[About this task] Once you have checked the records that follow, state how many of their lines hold "border", giving the number only.

[Supplied records]

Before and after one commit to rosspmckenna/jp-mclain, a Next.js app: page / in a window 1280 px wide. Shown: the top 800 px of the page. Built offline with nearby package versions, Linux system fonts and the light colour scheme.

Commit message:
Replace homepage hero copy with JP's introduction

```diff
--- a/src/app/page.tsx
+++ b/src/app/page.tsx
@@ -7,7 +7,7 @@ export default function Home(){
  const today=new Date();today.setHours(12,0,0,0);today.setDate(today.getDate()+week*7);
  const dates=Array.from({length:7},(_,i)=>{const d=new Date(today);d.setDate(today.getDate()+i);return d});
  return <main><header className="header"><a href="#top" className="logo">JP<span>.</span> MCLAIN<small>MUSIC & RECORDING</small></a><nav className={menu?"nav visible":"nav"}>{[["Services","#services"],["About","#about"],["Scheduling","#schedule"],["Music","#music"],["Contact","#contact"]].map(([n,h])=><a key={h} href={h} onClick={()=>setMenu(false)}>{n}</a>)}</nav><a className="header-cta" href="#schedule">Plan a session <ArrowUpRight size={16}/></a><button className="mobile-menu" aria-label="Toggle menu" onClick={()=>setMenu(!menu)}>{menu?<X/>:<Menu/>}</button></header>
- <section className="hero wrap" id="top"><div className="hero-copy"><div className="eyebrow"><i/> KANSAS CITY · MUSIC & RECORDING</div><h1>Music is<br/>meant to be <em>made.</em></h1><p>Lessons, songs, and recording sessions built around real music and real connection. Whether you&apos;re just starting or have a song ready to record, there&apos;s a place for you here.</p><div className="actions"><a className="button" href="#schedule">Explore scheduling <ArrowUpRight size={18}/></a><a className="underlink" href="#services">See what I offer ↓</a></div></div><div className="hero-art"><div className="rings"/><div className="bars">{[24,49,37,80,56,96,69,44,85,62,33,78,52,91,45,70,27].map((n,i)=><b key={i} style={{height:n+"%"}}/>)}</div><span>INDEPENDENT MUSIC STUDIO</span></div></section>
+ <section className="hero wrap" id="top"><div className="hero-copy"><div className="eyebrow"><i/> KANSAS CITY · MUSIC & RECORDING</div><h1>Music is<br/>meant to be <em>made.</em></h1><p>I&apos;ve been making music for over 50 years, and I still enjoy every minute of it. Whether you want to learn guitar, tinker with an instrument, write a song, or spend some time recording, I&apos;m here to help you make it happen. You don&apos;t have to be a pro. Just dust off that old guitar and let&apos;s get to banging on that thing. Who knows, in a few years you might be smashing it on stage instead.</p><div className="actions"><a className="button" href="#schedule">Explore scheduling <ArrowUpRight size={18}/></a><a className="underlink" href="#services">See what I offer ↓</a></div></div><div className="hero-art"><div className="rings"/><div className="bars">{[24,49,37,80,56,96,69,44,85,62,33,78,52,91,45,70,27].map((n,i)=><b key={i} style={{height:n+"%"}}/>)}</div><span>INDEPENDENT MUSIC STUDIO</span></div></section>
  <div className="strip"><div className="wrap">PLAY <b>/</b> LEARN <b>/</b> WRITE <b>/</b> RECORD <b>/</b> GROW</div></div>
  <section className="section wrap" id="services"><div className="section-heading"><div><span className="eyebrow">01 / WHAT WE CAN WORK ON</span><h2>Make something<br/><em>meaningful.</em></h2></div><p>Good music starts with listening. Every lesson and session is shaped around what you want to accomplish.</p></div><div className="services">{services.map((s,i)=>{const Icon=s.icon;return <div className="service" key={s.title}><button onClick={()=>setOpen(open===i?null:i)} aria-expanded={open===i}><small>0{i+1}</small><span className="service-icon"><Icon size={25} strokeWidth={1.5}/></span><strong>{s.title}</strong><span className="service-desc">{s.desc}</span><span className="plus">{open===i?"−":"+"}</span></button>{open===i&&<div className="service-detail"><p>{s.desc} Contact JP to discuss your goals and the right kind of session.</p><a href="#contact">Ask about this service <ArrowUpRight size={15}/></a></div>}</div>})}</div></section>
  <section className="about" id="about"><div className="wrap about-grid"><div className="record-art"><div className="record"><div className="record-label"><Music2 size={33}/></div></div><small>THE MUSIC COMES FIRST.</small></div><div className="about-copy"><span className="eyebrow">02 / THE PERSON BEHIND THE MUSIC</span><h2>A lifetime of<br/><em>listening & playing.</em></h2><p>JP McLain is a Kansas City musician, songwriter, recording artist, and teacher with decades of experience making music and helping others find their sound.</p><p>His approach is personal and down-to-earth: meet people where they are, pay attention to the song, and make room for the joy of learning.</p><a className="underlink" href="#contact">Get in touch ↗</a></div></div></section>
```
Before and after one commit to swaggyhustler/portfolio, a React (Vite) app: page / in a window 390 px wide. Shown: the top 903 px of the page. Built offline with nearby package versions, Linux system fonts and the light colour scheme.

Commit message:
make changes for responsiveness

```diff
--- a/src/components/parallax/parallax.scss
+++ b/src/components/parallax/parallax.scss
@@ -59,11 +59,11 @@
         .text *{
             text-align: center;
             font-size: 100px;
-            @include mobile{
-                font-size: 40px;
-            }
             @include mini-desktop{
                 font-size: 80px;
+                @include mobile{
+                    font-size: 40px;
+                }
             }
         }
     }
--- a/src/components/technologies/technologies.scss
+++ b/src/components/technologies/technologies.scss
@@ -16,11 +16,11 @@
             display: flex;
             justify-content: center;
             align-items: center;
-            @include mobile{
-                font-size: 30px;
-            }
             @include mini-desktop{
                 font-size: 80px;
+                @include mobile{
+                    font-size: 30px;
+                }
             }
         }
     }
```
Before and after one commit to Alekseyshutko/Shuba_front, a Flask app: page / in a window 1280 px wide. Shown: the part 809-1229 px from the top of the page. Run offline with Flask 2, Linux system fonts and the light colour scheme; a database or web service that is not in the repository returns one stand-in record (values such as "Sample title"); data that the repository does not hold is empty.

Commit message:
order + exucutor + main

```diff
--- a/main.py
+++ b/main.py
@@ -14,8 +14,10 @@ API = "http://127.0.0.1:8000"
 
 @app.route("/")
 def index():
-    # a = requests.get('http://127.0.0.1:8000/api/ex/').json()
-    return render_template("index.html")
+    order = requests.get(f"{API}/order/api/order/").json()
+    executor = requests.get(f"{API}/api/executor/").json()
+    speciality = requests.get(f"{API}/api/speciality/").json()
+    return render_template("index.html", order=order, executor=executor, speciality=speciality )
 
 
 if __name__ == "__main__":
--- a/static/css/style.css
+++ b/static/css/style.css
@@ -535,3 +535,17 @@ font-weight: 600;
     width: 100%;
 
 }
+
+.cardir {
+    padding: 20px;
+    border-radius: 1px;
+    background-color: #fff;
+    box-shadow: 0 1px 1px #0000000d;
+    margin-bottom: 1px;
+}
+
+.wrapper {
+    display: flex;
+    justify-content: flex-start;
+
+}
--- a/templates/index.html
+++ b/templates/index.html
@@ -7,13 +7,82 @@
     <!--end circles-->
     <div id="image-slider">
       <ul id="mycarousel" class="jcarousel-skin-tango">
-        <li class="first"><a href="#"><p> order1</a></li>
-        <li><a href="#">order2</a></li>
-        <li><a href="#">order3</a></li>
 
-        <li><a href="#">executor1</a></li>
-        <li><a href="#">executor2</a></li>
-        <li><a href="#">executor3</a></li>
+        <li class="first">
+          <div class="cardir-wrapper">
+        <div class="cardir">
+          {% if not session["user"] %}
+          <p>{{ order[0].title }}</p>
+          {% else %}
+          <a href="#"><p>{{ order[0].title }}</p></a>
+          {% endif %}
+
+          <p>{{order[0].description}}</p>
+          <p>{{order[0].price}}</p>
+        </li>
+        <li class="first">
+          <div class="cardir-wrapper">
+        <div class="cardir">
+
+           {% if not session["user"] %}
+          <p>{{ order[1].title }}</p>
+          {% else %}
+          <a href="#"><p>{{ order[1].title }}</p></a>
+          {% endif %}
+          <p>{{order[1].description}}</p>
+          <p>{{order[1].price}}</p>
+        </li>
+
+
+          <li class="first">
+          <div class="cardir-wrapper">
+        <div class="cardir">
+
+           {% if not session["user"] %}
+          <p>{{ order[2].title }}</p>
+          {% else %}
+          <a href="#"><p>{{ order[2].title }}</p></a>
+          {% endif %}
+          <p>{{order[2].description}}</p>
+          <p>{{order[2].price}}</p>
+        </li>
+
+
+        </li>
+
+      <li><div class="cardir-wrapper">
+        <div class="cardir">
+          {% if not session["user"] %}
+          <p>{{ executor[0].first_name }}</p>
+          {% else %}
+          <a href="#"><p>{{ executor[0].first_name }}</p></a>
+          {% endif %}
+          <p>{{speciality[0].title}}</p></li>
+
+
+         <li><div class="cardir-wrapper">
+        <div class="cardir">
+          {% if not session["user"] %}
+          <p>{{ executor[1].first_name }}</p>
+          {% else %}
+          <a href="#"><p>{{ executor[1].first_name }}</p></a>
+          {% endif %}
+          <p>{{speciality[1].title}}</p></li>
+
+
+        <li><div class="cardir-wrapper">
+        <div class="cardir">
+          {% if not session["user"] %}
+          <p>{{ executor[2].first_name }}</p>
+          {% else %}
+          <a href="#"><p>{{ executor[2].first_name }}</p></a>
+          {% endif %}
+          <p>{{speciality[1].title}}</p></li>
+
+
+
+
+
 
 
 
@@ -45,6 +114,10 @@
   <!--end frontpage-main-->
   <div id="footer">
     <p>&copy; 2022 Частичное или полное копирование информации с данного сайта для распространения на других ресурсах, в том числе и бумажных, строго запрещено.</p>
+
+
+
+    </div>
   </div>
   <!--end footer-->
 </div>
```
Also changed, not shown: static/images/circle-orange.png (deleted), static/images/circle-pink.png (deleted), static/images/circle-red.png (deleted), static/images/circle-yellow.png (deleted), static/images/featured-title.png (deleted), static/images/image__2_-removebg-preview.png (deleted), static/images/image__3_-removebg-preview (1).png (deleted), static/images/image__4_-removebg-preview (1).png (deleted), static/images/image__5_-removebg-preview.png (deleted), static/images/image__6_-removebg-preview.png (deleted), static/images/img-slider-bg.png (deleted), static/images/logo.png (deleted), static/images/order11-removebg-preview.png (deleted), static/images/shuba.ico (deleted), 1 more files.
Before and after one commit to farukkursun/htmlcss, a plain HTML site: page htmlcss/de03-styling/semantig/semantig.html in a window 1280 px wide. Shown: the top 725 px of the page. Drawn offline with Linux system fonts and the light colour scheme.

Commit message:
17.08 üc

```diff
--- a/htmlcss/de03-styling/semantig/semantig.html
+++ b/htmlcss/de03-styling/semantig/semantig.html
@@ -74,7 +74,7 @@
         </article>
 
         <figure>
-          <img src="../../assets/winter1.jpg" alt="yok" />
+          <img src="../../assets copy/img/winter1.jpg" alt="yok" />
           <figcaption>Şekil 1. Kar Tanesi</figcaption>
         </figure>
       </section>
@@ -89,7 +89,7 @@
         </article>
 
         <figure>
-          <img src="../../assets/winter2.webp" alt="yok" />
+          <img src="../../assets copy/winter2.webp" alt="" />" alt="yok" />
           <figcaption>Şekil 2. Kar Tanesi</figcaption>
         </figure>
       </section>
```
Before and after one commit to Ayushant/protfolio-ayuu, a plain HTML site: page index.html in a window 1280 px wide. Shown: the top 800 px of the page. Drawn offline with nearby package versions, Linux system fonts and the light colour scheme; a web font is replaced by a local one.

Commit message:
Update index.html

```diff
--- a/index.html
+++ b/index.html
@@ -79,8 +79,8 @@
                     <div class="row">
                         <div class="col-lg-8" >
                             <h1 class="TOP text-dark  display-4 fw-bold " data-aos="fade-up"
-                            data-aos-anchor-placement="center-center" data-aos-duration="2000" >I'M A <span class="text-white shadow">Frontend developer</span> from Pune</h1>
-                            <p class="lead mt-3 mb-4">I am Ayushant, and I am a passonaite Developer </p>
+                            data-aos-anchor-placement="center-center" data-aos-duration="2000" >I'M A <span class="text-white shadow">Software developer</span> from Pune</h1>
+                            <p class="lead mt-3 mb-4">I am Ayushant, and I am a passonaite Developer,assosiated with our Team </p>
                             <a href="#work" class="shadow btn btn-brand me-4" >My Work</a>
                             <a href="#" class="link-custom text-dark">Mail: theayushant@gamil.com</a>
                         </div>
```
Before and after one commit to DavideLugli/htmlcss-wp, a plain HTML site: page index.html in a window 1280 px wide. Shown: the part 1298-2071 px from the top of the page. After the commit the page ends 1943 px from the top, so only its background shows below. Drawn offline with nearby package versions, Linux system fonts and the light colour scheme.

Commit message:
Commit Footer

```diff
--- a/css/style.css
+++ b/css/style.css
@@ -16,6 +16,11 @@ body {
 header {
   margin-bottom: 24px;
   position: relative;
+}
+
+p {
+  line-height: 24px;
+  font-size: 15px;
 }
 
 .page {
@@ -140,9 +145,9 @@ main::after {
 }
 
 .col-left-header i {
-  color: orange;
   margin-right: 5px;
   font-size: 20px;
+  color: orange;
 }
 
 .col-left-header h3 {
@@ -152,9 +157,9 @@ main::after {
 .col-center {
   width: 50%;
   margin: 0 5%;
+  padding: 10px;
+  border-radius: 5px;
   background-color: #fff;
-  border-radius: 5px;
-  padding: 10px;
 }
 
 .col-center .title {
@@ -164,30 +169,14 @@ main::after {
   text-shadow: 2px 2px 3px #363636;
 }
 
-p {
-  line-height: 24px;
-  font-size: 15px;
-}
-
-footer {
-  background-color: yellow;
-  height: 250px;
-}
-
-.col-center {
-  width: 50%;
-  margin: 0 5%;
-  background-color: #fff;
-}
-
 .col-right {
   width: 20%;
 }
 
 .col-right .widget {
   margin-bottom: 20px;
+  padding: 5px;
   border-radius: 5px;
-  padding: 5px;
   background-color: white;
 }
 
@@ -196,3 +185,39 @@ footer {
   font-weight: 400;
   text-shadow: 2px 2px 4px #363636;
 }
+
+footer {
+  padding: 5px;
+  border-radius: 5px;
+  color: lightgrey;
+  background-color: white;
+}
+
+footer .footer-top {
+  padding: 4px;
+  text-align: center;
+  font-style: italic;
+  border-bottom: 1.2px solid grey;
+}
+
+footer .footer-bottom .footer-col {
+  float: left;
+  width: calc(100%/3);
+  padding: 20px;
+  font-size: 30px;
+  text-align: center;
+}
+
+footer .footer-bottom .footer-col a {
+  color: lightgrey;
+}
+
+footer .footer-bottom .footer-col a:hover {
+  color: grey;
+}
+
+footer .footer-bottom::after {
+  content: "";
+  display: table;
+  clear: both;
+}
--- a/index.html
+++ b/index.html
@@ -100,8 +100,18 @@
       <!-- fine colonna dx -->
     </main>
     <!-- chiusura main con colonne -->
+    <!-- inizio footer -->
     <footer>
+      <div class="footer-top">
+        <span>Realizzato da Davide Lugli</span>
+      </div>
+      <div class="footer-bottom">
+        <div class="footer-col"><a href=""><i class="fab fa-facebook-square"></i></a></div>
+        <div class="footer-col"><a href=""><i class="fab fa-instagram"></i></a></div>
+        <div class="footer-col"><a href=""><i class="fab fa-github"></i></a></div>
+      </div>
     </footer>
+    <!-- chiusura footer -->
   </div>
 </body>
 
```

[Result below] 6